Who are your best friends on the team?
There’s Tkachuk. There’s Colin White. To be honest, there are so many guys I really get along with but if I have to narrow it down, I’d go with those two. Chucky’s only a year or two younger than we are. Whitey was born on the same day as me, drafted in the same year, same round. It’s pretty neat. We’re roommates too. We love going out for dinner and hanging out. They’re both funny guys, we get along really well and we always seem to want to do the same things.
Who are your best friends from other NHL markets?
Anthony Beauvillier and Matthew Barzal with the Islanders. I’m really good buddies with Pierre-Luc Dubois in Columbus.

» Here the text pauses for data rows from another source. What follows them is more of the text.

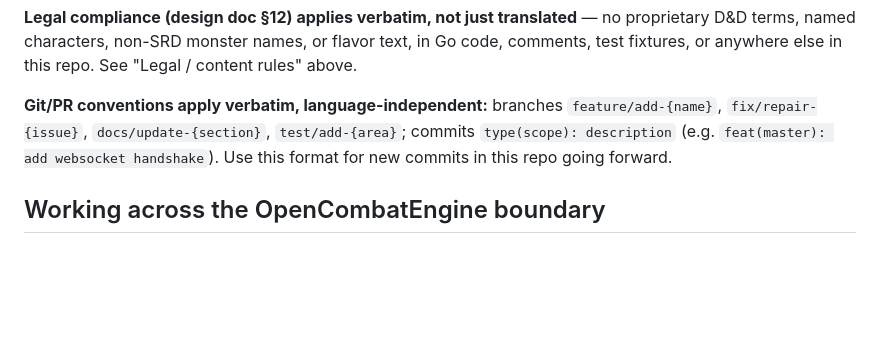
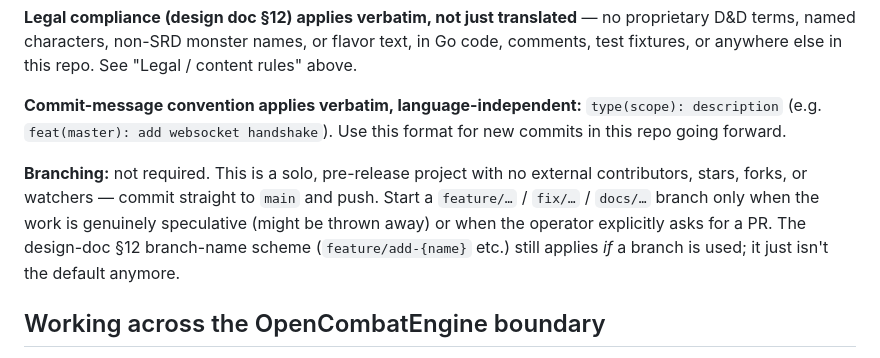
Before and after one commit to jamesplotts/layforge, a Markdown page: CLAUDE.md, the part around the change. Rendered like a GitHub page; blank space fills up the shorter version.

Commit message:
docs(claude): drop the branch-first requirement, commit straight to main
Solo pre-release project, no external contributors/stars/forks. Branching
is now opt-in (speculative work, or an explicitly requested PR); the
commit-message format is unchanged.

Co-Authored-By: Claude Sonnet 5 <noreply@anthropic.com>
Claude-Session: https://claude.ai/code/session_01N4i9ncjCAXux5AtPm2Q6St

```diff
--- a/CLAUDE.md
+++ b/CLAUDE.md
@@ -153,11 +153,17 @@ translated** — no proprietary D&D terms, named characters, non-SRD
 monster names, or flavor text, in Go code, comments, test fixtures, or
 anywhere else in this repo. See "Legal / content rules" above.
 
-**Git/PR conventions apply verbatim, language-independent:** branches
-`feature/add-{name}`, `fix/repair-{issue}`, `docs/update-{section}`,
-`test/add-{area}`; commits `type(scope): description` (e.g.
-`feat(master): add websocket handshake`). Use this format for new commits
-in this repo going forward.
+**Commit-message convention applies verbatim, language-independent:**
+`type(scope): description` (e.g. `feat(master): add websocket handshake`).
+Use this format for new commits in this repo going forward.
+
+**Branching:** not required. This is a solo, pre-release project with no
+external contributors, stars, forks, or watchers — commit straight to
+`main` and push. Start a `feature/…` / `fix/…` / `docs/…` branch only
+when the work is genuinely speculative (might be thrown away) or when the
+operator explicitly asks for a PR. The design-doc §12 branch-name scheme
+(`feature/add-{name}` etc.) still applies *if* a branch is used; it just
+isn't the default anymore.
 
 ## Working across the OpenCombatEngine boundary
 
```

Mathieu Joseph in Tampa Bay. I played with Joseph for four years in junior and we won a championship together so it’s always fun. When we play now, we often grab a bite to eat and catch up.
What’s your most prized possession, the thing at home you’d save first if a fire broke out?
My dog. He’s a golden retriever, 7 months old. His name is Milo, pronounced MEE-lo. Why Milo? My girlfriend and I looked through names. I really liked Toby, like the movie. She came up with Milo and I thought, “Why not?” I kinda like it now.
If you weren’t a pro hockey player, what job would you want?
Something around sports. Maybe a sports agent, maybe work on TV or radio. For sure I’d like to do something that stayed within sports. Any sport, doesn’t have to be hockey.
The Rock or Liam Neeson.
Mostly rap. Big fan of Drake and Lil Baby.
Favourite video game?
Fortnite. It’s a lot of fun playing that game. During the season, I’ll sometimes play a couple of games at night. I obviously don’t let it keep me up until 3am. I make sure I get some rest. When the season’s over I’ll probably play a little bit more.
Favourite game day meal?
At home, here in Ottawa, it’s always broccoli, chicken and penne with rosee sauce. On the road, it’s always salmon, broccoli, salad and rice. Every time. Never changes.